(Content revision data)
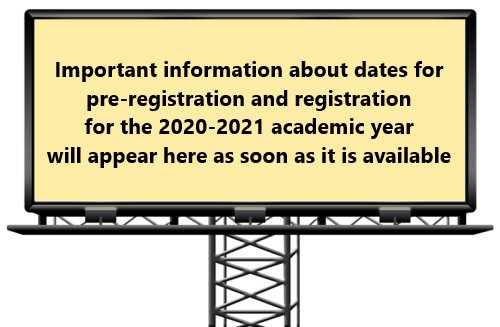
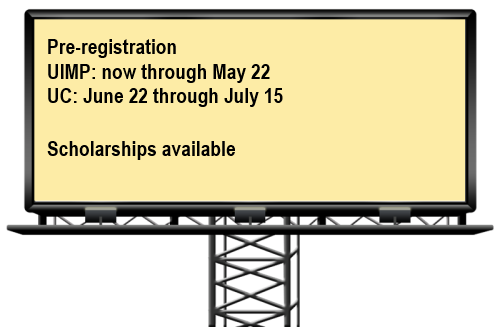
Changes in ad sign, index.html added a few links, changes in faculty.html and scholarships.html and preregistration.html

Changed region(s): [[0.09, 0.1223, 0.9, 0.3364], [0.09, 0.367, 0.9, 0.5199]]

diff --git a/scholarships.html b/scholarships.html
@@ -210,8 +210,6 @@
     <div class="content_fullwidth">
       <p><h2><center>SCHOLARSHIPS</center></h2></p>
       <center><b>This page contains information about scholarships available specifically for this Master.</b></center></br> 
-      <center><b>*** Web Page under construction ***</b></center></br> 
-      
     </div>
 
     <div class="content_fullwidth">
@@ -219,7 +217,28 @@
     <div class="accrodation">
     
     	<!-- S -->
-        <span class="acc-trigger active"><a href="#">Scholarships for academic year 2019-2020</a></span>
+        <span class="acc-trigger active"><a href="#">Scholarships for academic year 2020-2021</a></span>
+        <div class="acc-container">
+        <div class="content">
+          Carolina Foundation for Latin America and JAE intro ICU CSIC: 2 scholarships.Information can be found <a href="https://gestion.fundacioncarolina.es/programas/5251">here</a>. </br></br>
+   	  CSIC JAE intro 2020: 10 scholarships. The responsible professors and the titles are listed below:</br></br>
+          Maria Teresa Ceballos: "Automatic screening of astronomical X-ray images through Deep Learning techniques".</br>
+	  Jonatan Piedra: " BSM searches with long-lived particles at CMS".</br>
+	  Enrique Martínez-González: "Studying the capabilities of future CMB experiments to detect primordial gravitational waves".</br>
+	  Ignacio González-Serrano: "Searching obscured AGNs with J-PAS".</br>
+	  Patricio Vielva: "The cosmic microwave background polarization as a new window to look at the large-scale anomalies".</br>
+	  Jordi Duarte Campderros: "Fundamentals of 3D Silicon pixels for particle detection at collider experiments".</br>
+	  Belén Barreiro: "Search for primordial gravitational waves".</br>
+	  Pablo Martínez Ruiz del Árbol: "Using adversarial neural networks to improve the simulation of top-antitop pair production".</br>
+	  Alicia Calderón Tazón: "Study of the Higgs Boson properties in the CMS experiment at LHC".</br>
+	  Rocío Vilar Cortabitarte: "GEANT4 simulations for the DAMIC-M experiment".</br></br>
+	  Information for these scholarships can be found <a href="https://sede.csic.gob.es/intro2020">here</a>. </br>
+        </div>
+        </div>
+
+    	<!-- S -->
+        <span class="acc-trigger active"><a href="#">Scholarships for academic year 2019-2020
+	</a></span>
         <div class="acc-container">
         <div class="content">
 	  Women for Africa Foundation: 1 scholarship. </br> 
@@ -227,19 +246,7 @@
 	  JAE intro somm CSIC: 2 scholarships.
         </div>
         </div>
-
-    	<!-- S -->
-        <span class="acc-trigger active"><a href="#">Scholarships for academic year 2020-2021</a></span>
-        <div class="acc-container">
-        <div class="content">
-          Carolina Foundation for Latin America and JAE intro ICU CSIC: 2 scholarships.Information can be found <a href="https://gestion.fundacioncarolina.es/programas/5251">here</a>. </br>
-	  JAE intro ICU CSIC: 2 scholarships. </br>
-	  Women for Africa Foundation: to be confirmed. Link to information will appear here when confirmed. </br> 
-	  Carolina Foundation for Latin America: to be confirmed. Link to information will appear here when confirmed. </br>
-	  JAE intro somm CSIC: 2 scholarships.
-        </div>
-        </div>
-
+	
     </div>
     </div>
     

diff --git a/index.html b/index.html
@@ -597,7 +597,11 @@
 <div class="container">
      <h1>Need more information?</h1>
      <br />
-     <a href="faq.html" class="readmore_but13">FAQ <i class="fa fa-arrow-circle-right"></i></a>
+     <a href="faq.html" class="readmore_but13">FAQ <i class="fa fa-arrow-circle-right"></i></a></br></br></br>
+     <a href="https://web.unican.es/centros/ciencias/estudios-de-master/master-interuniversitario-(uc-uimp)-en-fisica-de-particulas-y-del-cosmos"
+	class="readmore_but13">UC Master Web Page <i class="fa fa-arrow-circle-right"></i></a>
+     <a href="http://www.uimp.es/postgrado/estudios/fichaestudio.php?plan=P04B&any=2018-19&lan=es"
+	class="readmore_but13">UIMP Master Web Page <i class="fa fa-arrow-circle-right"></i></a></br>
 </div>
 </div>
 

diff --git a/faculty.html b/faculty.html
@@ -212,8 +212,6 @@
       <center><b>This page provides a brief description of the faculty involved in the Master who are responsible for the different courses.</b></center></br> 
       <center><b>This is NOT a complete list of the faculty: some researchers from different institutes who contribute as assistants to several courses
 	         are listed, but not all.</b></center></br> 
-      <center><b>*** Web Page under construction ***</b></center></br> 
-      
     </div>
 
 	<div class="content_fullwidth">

**PROBLEM STATEMENT**
Each line above that includes "arrow" should be shown.

**EXPECTED OUTPUT**
-     <a href="faq.html" class="readmore_but13">FAQ <i class="fa fa-arrow-circle-right"></i></a>
+     <a href="faq.html" class="readmore_but13">FAQ <i class="fa fa-arrow-circle-right"></i></a></br></br></br>
+	class="readmore_but13">UC Master Web Page <i class="fa fa-arrow-circle-right"></i></a>
+	class="readmore_but13">UIMP Master Web Page <i class="fa fa-arrow-circle-right"></i></a></br>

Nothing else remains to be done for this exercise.